Board members in Daimler Company are required to abide in honoring the duty of care that requires them to discharge their duties in good faith and in a manner that they believe to be of maximum benefit to the company. They are also required in honoring the duty of royalty.
Board members should avoid using their positions or the assets of the company in a manner that will result to their monetary benefits or monetary gains of their family members. Lastly, the board members should honor duty of obedience.
Board members ought to make sure that they follow the company’s governing documents while exercising their powers and duties. They should ensure that the company’s assets are used lawfully. They should also make sure that they comply with the states laws that dictate how business should be run (Levy, 2012).

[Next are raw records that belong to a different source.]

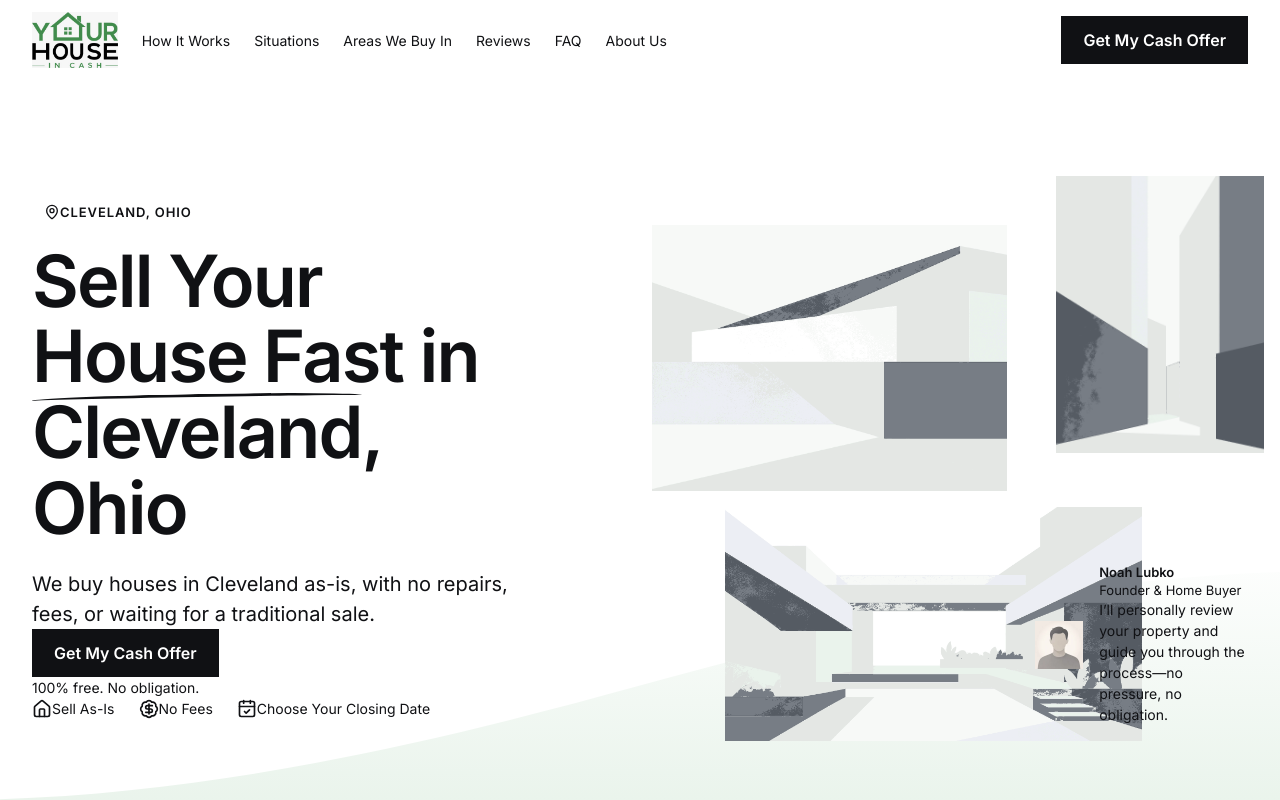
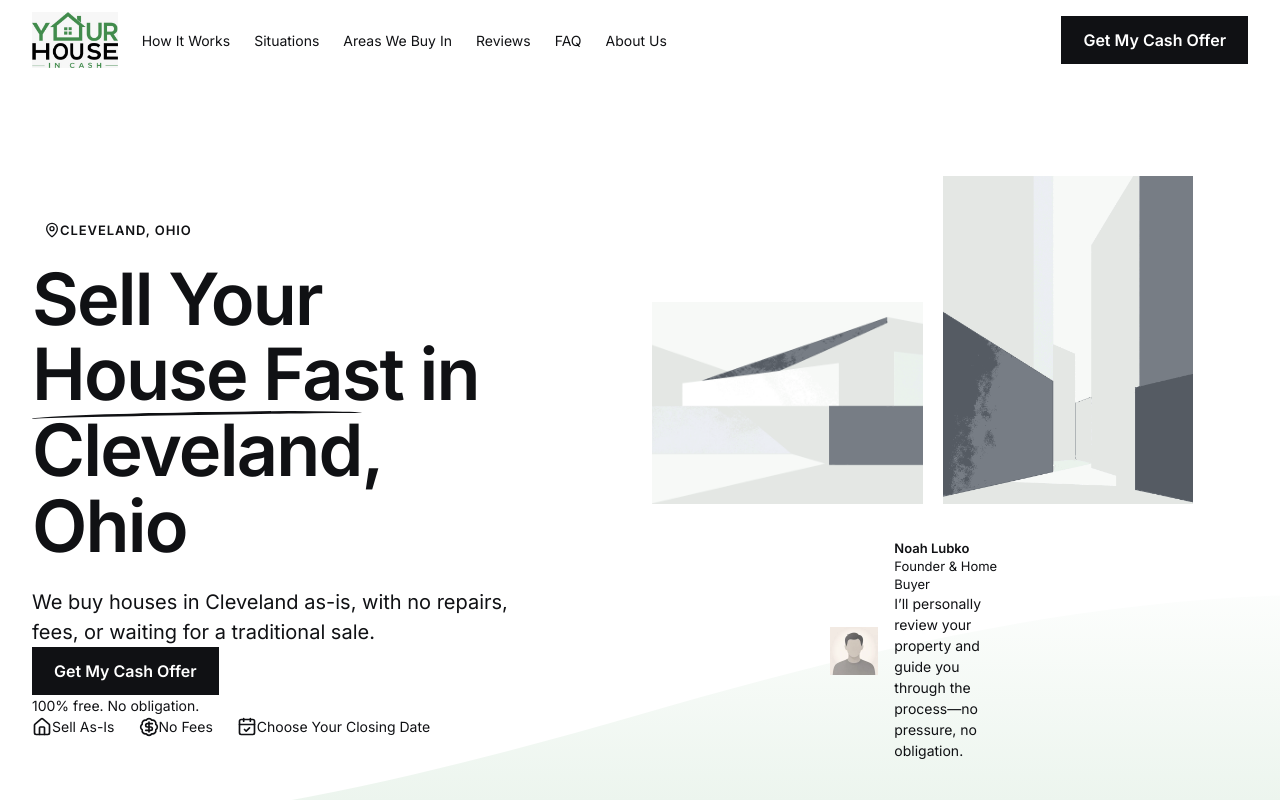
Before and after one commit to YHICAdmin/your-house-in-cash, a Next.js app: page / in a window 1280 px wide. Shown: the top 800 px of the page. Built offline with nearby package versions, Linux system fonts and the light colour scheme.

Commit message:
refactor: simplify hero media composition

```diff
--- a/src/components/area/area-hero.module.css
+++ b/src/components/area/area-hero.module.css
@@ -81,14 +81,15 @@
   position: relative;
   grid-column: 1 / -1;
   width: 100%;
+  max-width: 541px;
   margin-top: var(--spacing-xl);
 }
 
 .upperImages {
   display: flex;
   width: 100%;
-  align-items: flex-start;
-  gap: 8%;
+  align-items: flex-end;
+  gap: 3.6969%;
 }
 
 .imageFrame {
@@ -103,21 +104,13 @@
 }
 
 .leftImage {
-  width: 58%;
-  aspect-ratio: 4 / 3;
-  margin-top: 8%;
+  width: 50.0924%;
+  aspect-ratio: 271 / 202;
 }
 
 .rightImage {
-  width: 34%;
-  aspect-ratio: 3 / 4;
-}
-
-.bottomImage {
-  width: 68%;
-  aspect-ratio: 16 / 9;
-  margin-top: var(--spacing-s);
-  margin-left: 12%;
+  width: 46.2107%;
+  aspect-ratio: 250 / 328;
 }
 
 .trustCard {
@@ -125,8 +118,7 @@
   width: 64%;
   align-items: center;
   gap: var(--spacing-s);
-  margin-top: var(--spacing-s);
-  margin-left: auto;
+  margin: 3.6969% auto 0;
   padding: var(--spacing-s);
   border-radius: var(--radius-medium);
   background: var(--color-surface);
@@ -179,11 +171,7 @@
   }
 
   .trustCard {
-    position: absolute;
-    right: 0;
-    bottom: 0;
     width: 40%;
-    margin: 0;
   }
 }
 
--- a/src/components/area/area-hero.tsx
+++ b/src/components/area/area-hero.tsx
@@ -67,15 +67,6 @@ export function AreaHero({ city }: AreaHeroProps) {
               />
             </div>
           </div>
-          <div className={`${styles.imageFrame} ${styles.bottomImage}`}>
-            <Image
-              src="/images/area-hero/local-bottom.webp"
-              alt=""
-              fill
-              sizes="(min-width: 1200px) 34vw, 65vw"
-              priority
-            />
-          </div>
           <div className={styles.trustCard}>
             <Image
               className={styles.portrait}
```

Areas of Compliance and Improvements
Daimler Company is compliant in accounting practices according to SOX, executive compensations, Legal and Ethical responsibilities of board members, but the company will require enforcing its management of conflict of interests by adopting a conflict of interest policy and make every director to sign and abide by it.
Employers should ensure that they monitor electronic activities of employees in order to protect themselves from any liability and security problems associated with illegal use of electronic systems. The employers should ensure that they have a policy that regulates employees monitoring process that all employers are aware of before, even before being hired.
The employers should avoid intruding in private matters of their employees, but limit their monitoring to work related issues. Daimler has a very effective internal and external control that effectively manages the various stakeholders who are involved in its business transactions. However, the company requires adopting a conflict of interest policy.
Hartman, L. & DesJardins, J. (2011). Business Ethics: Decision Making for Personal Integrity and Social Responsibility (2nd ed.). New York :McGraw-Hill.
Levy, J. (2012). Ethical and Legal Responsibilities of Board Members. Retrieved 2 June, 2012 from http://www.executiveeducationinc.com/elr.shtml
Murray, J. (2012). What Should a Conflict of Interest Policy for My Corporate Include? Retrieved 2 June, 2012 from http://biztaxlaw.about. com/od/boardofdirecto rs/f/board conflictpolicy.htm
Taylor, C. (2012).SOX Compliance- Regulatiting Accounting Standards. Retrived 2 June, 2012 from http://ezinearticles.com/?SOX-Complaince-Regulating-Accounting- Standards &id=704689
U.S. Securities and Exchange Commission. (2012).Executive Compensations. Retrieved 2 June, 2012 from http://www.sec.gov/answers/execomp.htm